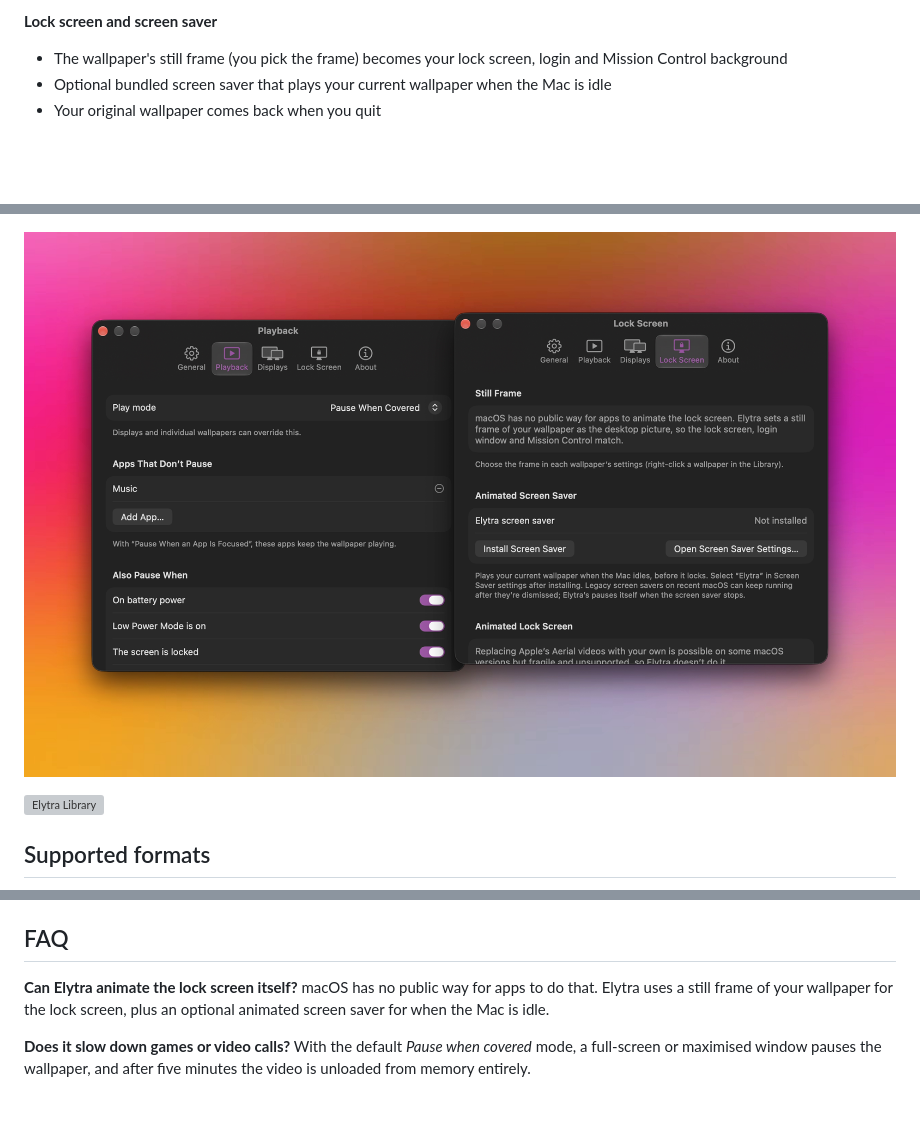
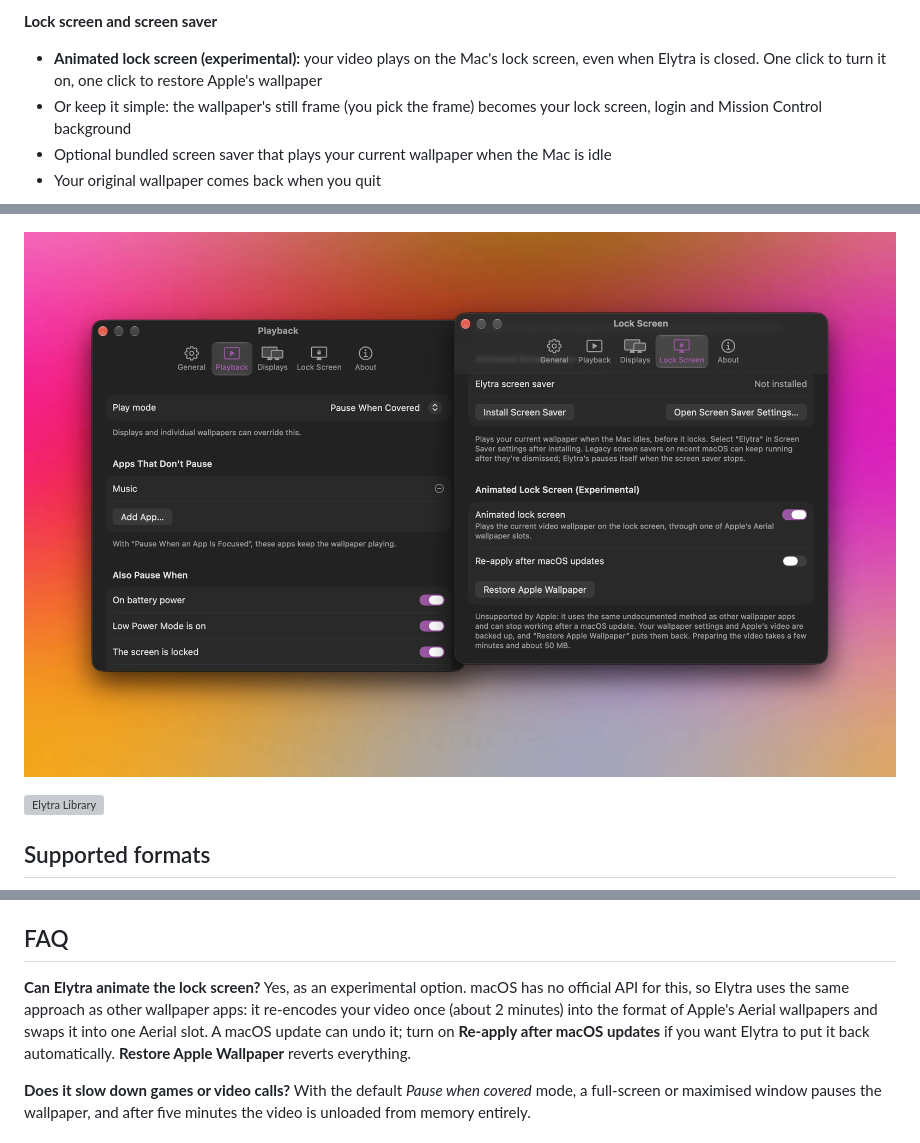
Before and after one commit to hrxshxx/Elytra, a Markdown page: README.md, 3 parts joined by grey strips. GitHub-like rendering; pictures changed too: screenshots/settings.png; blank space fills up the shorter version; grey boxes are pictures that could not be loaded.

Commit message:
docs: animated lock screen and updated settings screenshot

```diff
--- a/README.md
+++ b/README.md
@@ -40,7 +40,8 @@ A native macOS menu-bar app that plays video wallpapers behind your desktop icon
 - Still images (JPG, PNG, HEIC) as a zero-cost option
 
 **Lock screen and screen saver**
-- The wallpaper's still frame (you pick the frame) becomes your lock screen, login and Mission Control background
+- **Animated lock screen (experimental):** your video plays on the Mac's lock screen, even when Elytra is closed. One click to turn it on, one click to restore Apple's wallpaper
+- Or keep it simple: the wallpaper's still frame (you pick the frame) becomes your lock screen, login and Mission Control background
 - Optional bundled screen saver that plays your current wallpaper when the Mac is idle
 - Your original wallpaper comes back when you quit
 
@@ -86,8 +87,8 @@ Elytra has no network code and no analytics. Your wallpapers stay in `~/Library/
 
 ## FAQ
 
-**Can Elytra animate the lock screen itself?**
-macOS has no public way for apps to do that. Elytra uses a still frame of your wallpaper for the lock screen, plus an optional animated screen saver for when the Mac is idle.
+**Can Elytra animate the lock screen?**
+Yes, as an experimental option. macOS has no official API for this, so Elytra uses the same approach as other wallpaper apps: it re-encodes your video once (about 2 minutes) into the format of Apple's Aerial wallpapers and swaps it into one Aerial slot. A macOS update can undo it; turn on **Re-apply after macOS updates** if you want Elytra to put it back automatically. **Restore Apple Wallpaper** reverts everything.
 
 **Does it slow down games or video calls?**
 With the default *Pause when covered* mode, a full-screen or maximised window pauses the wallpaper, and after five minutes the video is unloaded from memory entirely.
```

● ● ● ● ● ● ●

▶ **TASK TO CARRY OUT**: Drop the images; copy every entry above exactly.

▶ **WRITTEN REPLY**:
Before and after one commit to hrxshxx/Elytra, a Markdown page: README.md, 3 parts joined by grey strips. GitHub-like rendering; pictures changed too: screenshots/settings.png; blank space fills up the shorter version; grey boxes are pictures that could not be loaded.

Commit message:
docs: animated lock screen and updated settings screenshot

```diff
--- a/README.md
+++ b/README.md
@@ -40,7 +40,8 @@ A native macOS menu-bar app that plays video wallpapers behind your desktop icon
 - Still images (JPG, PNG, HEIC) as a zero-cost option
 
 **Lock screen and screen saver**
-- The wallpaper's still frame (you pick the frame) becomes your lock screen, login and Mission Control background
+- **Animated lock screen (experimental):** your video plays on the Mac's lock screen, even when Elytra is closed. One click to turn it on, one click to restore Apple's wallpaper
+- Or keep it simple: the wallpaper's still frame (you pick the frame) becomes your lock screen, login and Mission Control background
 - Optional bundled screen saver that plays your current wallpaper when the Mac is idle
 - Your original wallpaper comes back when you quit
 
@@ -86,8 +87,8 @@ Elytra has no network code and no analytics. Your wallpapers stay in `~/Library/
 
 ## FAQ
 
-**Can Elytra animate the lock screen itself?**
-macOS has no public way for apps to do that. Elytra uses a still frame of your wallpaper for the lock screen, plus an optional animated screen saver for when the Mac is idle.
+**Can Elytra animate the lock screen?**
+Yes, as an experimental option. macOS has no official API for this, so Elytra uses the same approach as other wallpaper apps: it re-encodes your video once (about 2 minutes) into the format of Apple's Aerial wallpapers and swaps it into one Aerial slot. A macOS update can undo it; turn on **Re-apply after macOS updates** if you want Elytra to put it back automatically. **Restore Apple Wallpaper** reverts everything.
 
 **Does it slow down games or video calls?**
 With the default *Pause when covered* mode, a full-screen or maximised window pauses the wallpaper, and after five minutes the video is unloaded from memory entirely.
```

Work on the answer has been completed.